## WHAT THE TASK ASKS
Each entry below should be restated word for word, without any picture it contains.

Recorded data:
= = =

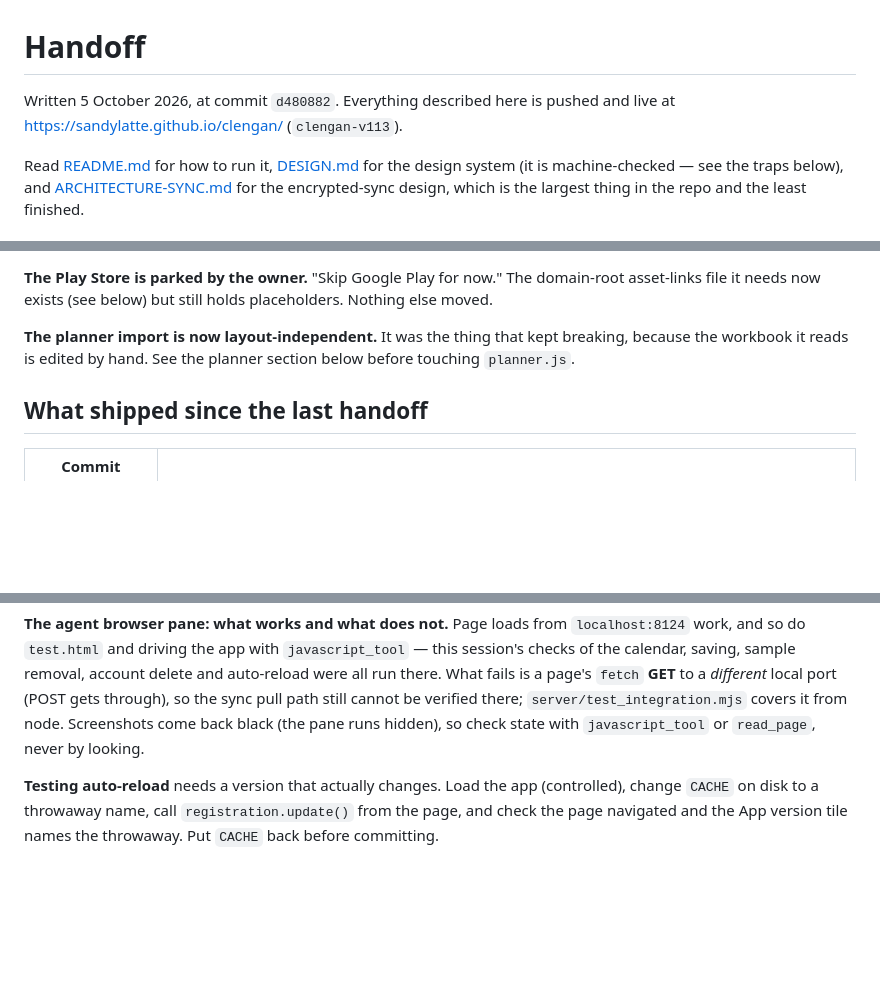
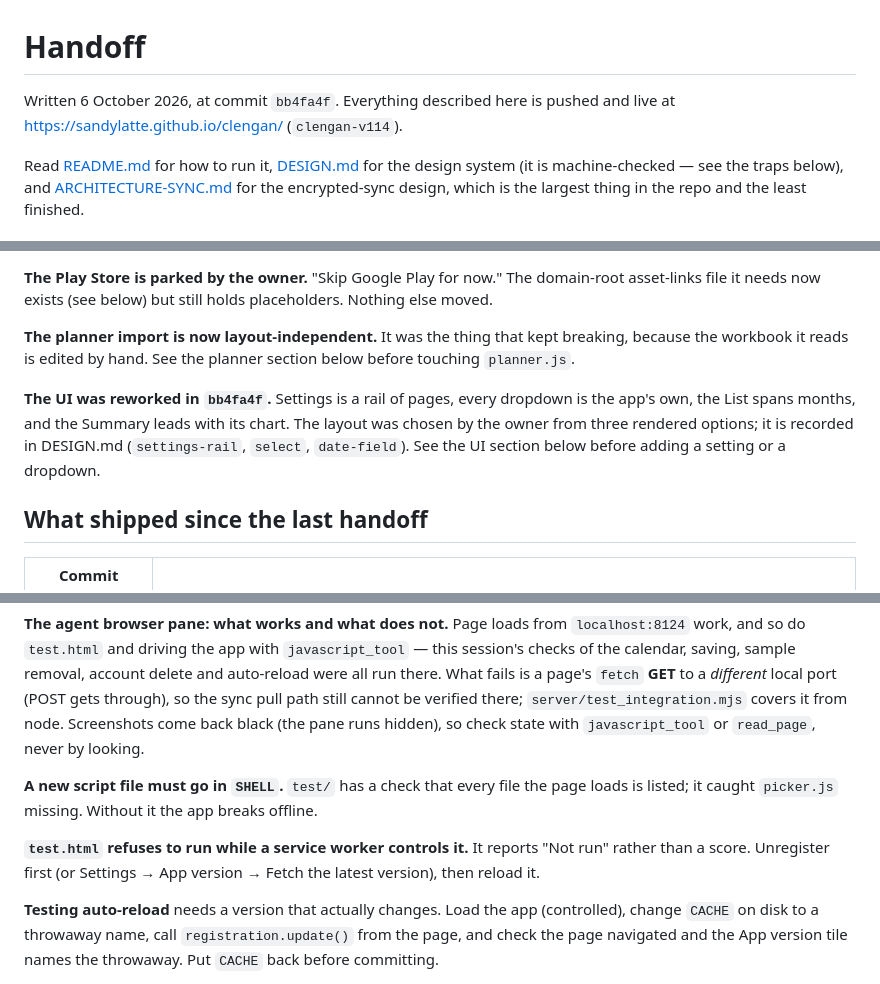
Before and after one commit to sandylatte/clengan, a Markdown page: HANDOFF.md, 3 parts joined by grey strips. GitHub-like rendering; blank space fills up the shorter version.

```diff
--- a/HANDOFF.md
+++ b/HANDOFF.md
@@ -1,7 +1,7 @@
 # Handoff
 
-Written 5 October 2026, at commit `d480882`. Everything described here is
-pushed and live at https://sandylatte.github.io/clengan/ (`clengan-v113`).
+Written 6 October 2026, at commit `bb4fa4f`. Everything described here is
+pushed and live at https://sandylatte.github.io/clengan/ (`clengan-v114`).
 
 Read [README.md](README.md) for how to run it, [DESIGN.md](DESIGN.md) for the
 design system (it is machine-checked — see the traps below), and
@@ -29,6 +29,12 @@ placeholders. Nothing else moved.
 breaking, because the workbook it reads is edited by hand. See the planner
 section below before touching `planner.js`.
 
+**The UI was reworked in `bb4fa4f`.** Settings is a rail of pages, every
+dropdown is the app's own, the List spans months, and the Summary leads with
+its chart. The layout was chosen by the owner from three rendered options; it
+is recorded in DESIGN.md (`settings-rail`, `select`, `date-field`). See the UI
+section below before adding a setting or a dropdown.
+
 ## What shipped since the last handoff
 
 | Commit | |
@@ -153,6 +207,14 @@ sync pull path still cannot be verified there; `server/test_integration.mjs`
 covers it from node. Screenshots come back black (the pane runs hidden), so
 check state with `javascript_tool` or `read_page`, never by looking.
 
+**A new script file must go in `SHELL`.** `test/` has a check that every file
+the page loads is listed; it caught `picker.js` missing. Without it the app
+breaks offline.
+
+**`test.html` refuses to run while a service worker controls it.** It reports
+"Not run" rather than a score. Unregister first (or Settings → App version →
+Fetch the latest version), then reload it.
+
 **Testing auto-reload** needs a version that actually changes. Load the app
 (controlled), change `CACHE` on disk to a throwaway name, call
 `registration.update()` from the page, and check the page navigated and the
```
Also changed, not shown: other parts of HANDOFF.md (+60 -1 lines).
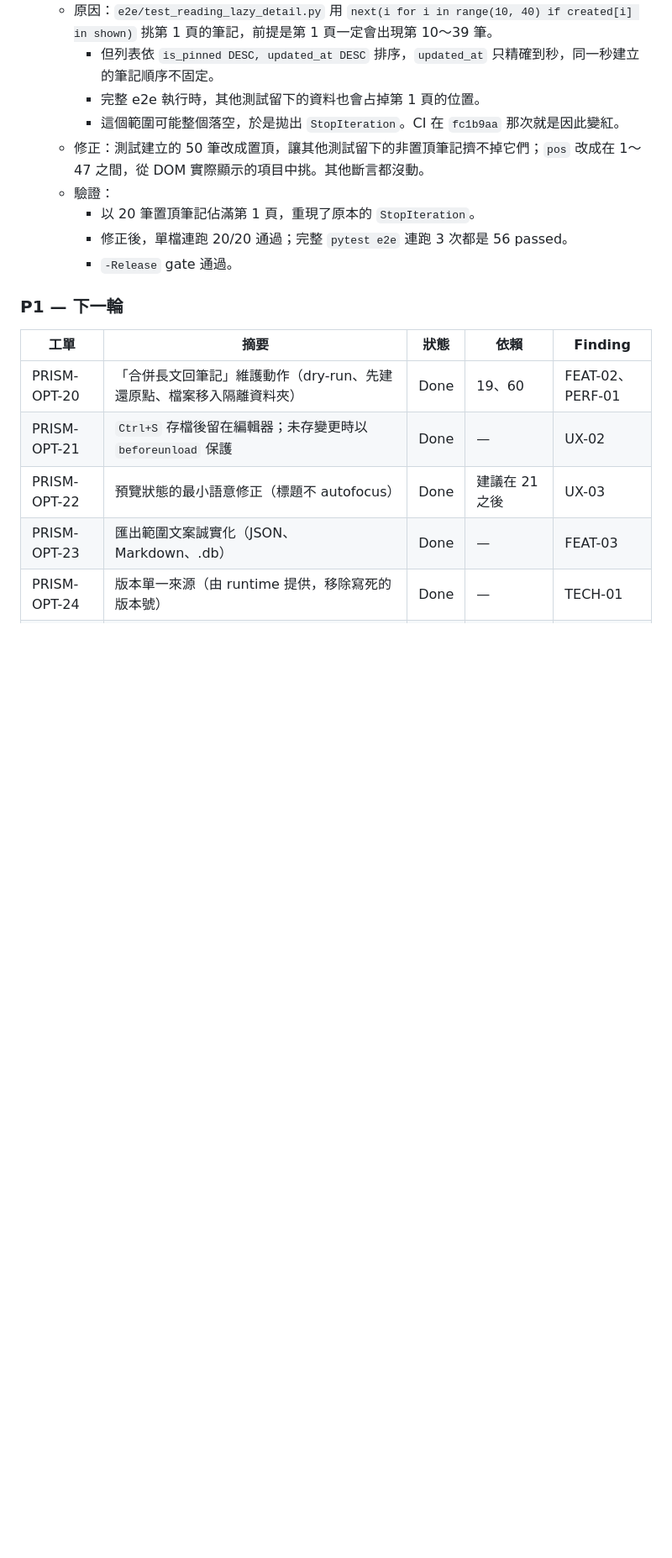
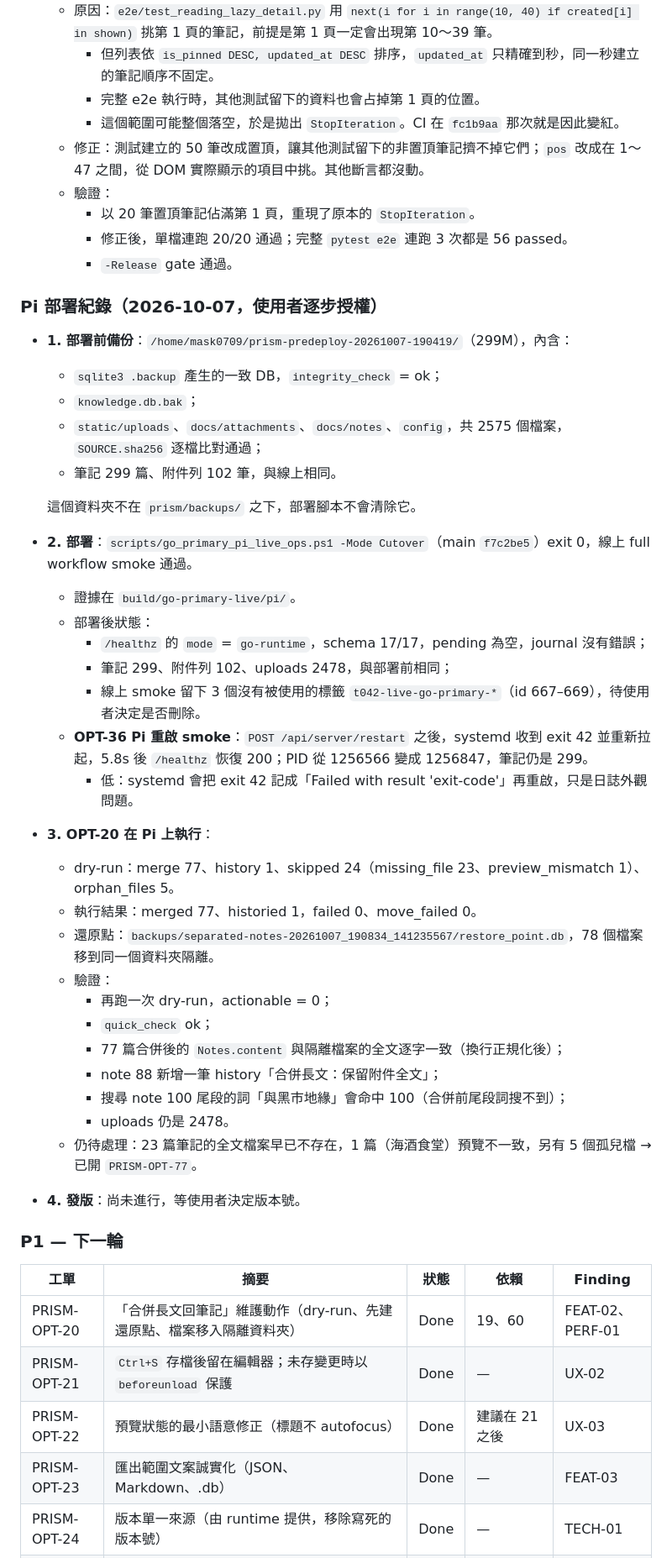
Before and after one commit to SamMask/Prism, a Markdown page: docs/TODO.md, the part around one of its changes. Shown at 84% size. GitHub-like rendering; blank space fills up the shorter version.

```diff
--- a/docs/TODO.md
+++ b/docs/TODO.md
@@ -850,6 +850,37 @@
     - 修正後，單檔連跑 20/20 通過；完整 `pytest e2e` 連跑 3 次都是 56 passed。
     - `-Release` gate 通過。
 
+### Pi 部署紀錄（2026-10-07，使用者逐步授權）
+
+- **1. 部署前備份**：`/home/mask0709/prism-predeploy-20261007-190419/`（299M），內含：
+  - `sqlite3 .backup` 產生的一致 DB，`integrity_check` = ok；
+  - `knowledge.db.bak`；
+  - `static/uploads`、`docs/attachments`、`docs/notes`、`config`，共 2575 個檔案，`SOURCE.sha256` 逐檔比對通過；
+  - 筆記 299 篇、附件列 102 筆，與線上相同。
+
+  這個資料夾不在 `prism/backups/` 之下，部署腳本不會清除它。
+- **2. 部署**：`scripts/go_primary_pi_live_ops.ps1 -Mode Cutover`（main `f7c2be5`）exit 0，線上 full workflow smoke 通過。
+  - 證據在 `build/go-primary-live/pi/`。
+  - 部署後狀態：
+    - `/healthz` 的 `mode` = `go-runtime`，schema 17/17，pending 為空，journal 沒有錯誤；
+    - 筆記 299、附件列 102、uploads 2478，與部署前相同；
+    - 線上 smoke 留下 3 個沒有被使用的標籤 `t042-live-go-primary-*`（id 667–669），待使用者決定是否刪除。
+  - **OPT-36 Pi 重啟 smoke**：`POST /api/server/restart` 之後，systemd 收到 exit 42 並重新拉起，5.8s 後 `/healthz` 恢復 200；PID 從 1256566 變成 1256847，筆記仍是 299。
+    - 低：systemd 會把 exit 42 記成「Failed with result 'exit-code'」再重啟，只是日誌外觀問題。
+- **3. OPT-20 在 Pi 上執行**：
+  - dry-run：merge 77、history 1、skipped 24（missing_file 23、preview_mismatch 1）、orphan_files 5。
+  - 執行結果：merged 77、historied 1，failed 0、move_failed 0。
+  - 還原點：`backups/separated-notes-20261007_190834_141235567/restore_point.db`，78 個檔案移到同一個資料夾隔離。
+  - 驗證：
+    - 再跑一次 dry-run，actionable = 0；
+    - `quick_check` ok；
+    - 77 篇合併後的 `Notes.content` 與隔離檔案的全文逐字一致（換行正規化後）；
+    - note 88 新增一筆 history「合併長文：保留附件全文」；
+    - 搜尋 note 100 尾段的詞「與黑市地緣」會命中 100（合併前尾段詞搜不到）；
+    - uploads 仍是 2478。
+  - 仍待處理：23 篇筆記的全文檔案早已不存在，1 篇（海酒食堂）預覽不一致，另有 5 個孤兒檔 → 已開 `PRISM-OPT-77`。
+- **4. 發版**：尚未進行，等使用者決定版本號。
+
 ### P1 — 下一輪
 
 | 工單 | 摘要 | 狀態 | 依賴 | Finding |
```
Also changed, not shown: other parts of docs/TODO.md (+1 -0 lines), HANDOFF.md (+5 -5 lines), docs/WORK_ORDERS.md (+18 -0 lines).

= = =

## SOLUTION TO THE PROBLEM
Before and after one commit to sandylatte/clengan, a Markdown page: HANDOFF.md, 3 parts joined by grey strips. GitHub-like rendering; blank space fills up the shorter version.

```diff
--- a/HANDOFF.md
+++ b/HANDOFF.md
@@ -1,7 +1,7 @@
 # Handoff
 
-Written 5 October 2026, at commit `d480882`. Everything described here is
-pushed and live at https://sandylatte.github.io/clengan/ (`clengan-v113`).
+Written 6 October 2026, at commit `bb4fa4f`. Everything described here is
+pushed and live at https://sandylatte.github.io/clengan/ (`clengan-v114`).
 
 Read [README.md](README.md) for how to run it, [DESIGN.md](DESIGN.md) for the
 design system (it is machine-checked — see the traps below), and
@@ -29,6 +29,12 @@ placeholders. Nothing else moved.
 breaking, because the workbook it reads is edited by hand. See the planner
 section below before touching `planner.js`.
 
+**The UI was reworked in `bb4fa4f`.** Settings is a rail of pages, every
+dropdown is the app's own, the List spans months, and the Summary leads with
+its chart. The layout was chosen by the owner from three rendered options; it
+is recorded in DESIGN.md (`settings-rail`, `select`, `date-field`). See the UI
+section below before adding a setting or a dropdown.
+
 ## What shipped since the last handoff
 
 | Commit | |
@@ -153,6 +207,14 @@ sync pull path still cannot be verified there; `server/test_integration.mjs`
 covers it from node. Screenshots come back black (the pane runs hidden), so
 check state with `javascript_tool` or `read_page`, never by looking.
 
+**A new script file must go in `SHELL`.** `test/` has a check that every file
+the page loads is listed; it caught `picker.js` missing. Without it the app
+breaks offline.
+
+**`test.html` refuses to run while a service worker controls it.** It reports
+"Not run" rather than a score. Unregister first (or Settings → App version →
+Fetch the latest version), then reload it.
+
 **Testing auto-reload** needs a version that actually changes. Load the app
 (controlled), change `CACHE` on disk to a throwaway name, call
 `registration.update()` from the page, and check the page navigated and the
```
Also changed, not shown: other parts of HANDOFF.md (+60 -1 lines).
Before and after one commit to SamMask/Prism, a Markdown page: docs/TODO.md, the part around one of its changes. Shown at 84% size. GitHub-like rendering; blank space fills up the shorter version.

```diff
--- a/docs/TODO.md
+++ b/docs/TODO.md
@@ -850,6 +850,37 @@
     - 修正後，單檔連跑 20/20 通過；完整 `pytest e2e` 連跑 3 次都是 56 passed。
     - `-Release` gate 通過。
 
+### Pi 部署紀錄（2026-10-07，使用者逐步授權）
+
+- **1. 部署前備份**：`/home/mask0709/prism-predeploy-20261007-190419/`（299M），內含：
+  - `sqlite3 .backup` 產生的一致 DB，`integrity_check` = ok；
+  - `knowledge.db.bak`；
+  - `static/uploads`、`docs/attachments`、`docs/notes`、`config`，共 2575 個檔案，`SOURCE.sha256` 逐檔比對通過；
+  - 筆記 299 篇、附件列 102 筆，與線上相同。
+
+  這個資料夾不在 `prism/backups/` 之下，部署腳本不會清除它。
+- **2. 部署**：`scripts/go_primary_pi_live_ops.ps1 -Mode Cutover`（main `f7c2be5`）exit 0，線上 full workflow smoke 通過。
+  - 證據在 `build/go-primary-live/pi/`。
+  - 部署後狀態：
+    - `/healthz` 的 `mode` = `go-runtime`，schema 17/17，pending 為空，journal 沒有錯誤；
+    - 筆記 299、附件列 102、uploads 2478，與部署前相同；
+    - 線上 smoke 留下 3 個沒有被使用的標籤 `t042-live-go-primary-*`（id 667–669），待使用者決定是否刪除。
+  - **OPT-36 Pi 重啟 smoke**：`POST /api/server/restart` 之後，systemd 收到 exit 42 並重新拉起，5.8s 後 `/healthz` 恢復 200；PID 從 1256566 變成 1256847，筆記仍是 299。
+    - 低：systemd 會把 exit 42 記成「Failed with result 'exit-code'」再重啟，只是日誌外觀問題。
+- **3. OPT-20 在 Pi 上執行**：
+  - dry-run：merge 77、history 1、skipped 24（missing_file 23、preview_mismatch 1）、orphan_files 5。
+  - 執行結果：merged 77、historied 1，failed 0、move_failed 0。
+  - 還原點：`backups/separated-notes-20261007_190834_141235567/restore_point.db`，78 個檔案移到同一個資料夾隔離。
+  - 驗證：
+    - 再跑一次 dry-run，actionable = 0；
+    - `quick_check` ok；
+    - 77 篇合併後的 `Notes.content` 與隔離檔案的全文逐字一致（換行正規化後）；
+    - note 88 新增一筆 history「合併長文：保留附件全文」；
+    - 搜尋 note 100 尾段的詞「與黑市地緣」會命中 100（合併前尾段詞搜不到）；
+    - uploads 仍是 2478。
+  - 仍待處理：23 篇筆記的全文檔案早已不存在，1 篇（海酒食堂）預覽不一致，另有 5 個孤兒檔 → 已開 `PRISM-OPT-77`。
+- **4. 發版**：尚未進行，等使用者決定版本號。
+
 ### P1 — 下一輪
 
 | 工單 | 摘要 | 狀態 | 依賴 | Finding |
```
Also changed, not shown: other parts of docs/TODO.md (+1 -0 lines), HANDOFF.md (+5 -5 lines), docs/WORK_ORDERS.md (+18 -0 lines).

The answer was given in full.